Did anyone here notice the same issue on a PowerShot G1 X?

[via imaging-resource]

112 MP B&W Sensor that Captures the Sun and the Stars in one Shot

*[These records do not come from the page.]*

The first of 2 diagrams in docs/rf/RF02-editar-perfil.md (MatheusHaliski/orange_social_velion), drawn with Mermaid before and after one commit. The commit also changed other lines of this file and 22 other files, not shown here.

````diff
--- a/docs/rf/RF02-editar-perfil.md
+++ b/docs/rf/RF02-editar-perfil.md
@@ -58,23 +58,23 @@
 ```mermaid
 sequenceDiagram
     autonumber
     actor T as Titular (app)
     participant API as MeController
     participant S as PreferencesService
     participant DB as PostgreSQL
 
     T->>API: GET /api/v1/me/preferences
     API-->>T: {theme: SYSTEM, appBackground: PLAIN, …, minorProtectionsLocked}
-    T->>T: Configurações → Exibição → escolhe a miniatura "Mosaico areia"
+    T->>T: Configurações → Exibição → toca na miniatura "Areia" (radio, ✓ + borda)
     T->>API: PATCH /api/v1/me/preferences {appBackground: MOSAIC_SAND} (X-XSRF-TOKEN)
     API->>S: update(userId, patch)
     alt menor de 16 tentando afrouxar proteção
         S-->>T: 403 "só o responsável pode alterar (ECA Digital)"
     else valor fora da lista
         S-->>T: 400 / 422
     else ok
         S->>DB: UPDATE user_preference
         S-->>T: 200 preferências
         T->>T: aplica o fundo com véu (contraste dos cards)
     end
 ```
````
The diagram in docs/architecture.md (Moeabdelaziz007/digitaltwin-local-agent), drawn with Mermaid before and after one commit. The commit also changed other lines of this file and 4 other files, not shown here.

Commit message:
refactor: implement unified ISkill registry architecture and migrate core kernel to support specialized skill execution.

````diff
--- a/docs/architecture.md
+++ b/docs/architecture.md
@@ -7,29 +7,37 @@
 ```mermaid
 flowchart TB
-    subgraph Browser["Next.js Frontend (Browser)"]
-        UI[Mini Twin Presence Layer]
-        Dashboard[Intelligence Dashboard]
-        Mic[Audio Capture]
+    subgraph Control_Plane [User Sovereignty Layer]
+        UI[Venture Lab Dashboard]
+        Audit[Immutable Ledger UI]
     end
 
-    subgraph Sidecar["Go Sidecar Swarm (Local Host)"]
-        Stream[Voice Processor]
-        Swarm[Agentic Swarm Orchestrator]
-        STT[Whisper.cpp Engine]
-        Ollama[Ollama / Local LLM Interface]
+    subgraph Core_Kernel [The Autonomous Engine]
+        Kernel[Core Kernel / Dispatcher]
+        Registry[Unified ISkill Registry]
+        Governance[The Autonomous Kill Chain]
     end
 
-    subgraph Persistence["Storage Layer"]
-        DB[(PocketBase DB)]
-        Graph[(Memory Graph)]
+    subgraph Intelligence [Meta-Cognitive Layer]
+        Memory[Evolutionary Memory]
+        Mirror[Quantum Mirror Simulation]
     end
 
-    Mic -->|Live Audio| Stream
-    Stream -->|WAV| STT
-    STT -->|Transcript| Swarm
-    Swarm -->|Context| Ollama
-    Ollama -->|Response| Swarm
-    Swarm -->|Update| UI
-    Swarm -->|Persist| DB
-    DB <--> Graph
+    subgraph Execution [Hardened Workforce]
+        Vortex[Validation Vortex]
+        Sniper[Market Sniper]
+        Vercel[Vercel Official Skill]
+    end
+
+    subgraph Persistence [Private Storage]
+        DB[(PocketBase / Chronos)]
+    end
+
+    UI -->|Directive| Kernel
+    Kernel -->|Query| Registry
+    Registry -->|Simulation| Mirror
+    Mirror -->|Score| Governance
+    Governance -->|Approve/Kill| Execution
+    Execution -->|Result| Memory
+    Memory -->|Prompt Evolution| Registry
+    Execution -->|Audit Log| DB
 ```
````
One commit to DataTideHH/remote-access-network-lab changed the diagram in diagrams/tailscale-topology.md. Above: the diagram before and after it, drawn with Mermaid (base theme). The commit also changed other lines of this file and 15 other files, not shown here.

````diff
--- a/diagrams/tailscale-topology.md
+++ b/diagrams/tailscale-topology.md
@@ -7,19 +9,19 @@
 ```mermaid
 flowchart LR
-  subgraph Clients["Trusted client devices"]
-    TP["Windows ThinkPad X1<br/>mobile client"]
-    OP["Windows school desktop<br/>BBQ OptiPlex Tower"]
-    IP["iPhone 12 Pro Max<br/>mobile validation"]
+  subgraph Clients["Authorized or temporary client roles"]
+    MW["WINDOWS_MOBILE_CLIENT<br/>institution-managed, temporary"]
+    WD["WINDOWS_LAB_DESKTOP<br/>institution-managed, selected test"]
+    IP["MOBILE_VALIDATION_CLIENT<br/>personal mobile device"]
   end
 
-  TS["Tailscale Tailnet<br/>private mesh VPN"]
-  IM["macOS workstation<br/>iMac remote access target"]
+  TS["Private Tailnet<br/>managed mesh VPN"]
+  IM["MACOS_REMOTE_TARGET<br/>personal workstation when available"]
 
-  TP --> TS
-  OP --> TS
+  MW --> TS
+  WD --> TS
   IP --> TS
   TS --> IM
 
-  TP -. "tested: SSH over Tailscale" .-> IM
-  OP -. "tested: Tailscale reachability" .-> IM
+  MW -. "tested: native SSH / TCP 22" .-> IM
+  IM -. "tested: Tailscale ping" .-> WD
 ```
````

You thought the Leica M Monochrom was the hippest camera you can get? Change your mind. Tucson, Arizona based Spectral Instruments gets the crown for the most amazing camera you can get (better you’re not on a budget). The sensor (part of their 1100 series) showcased in the video above is an 112 megapixel black and white CCD, no Bayer mask nor filter of any type. The sensor has a 95x95mm surface (APC-S: 25.1×16.7mm, 35mm film: 36×24 mm, medium format: 46×36mm). Do you have an idea about how much light such a sensor might capture? A whola lot! The dynamic range is so huge that this sensor can capture the sun and the stars in broad daylight. Spectral Instruments usually makes sensors for camera systems used in laboratory instrumentation or mounted on satellites. Now they want to make a camera for “normal” users. So, if you have some >$100,000 to spend (the cost of the sensor alone), then this is the camera for you. What ever are the $8,000 of the Leica M Monochrom? Nothing but a bargain… :-) Indeed, Spectral Instruments will not build such a camera if they do not get a response strong enough to motivate them. So, it’s up to all of us to make this happen. Spread the voice.

[via gizmodo via fstoppers]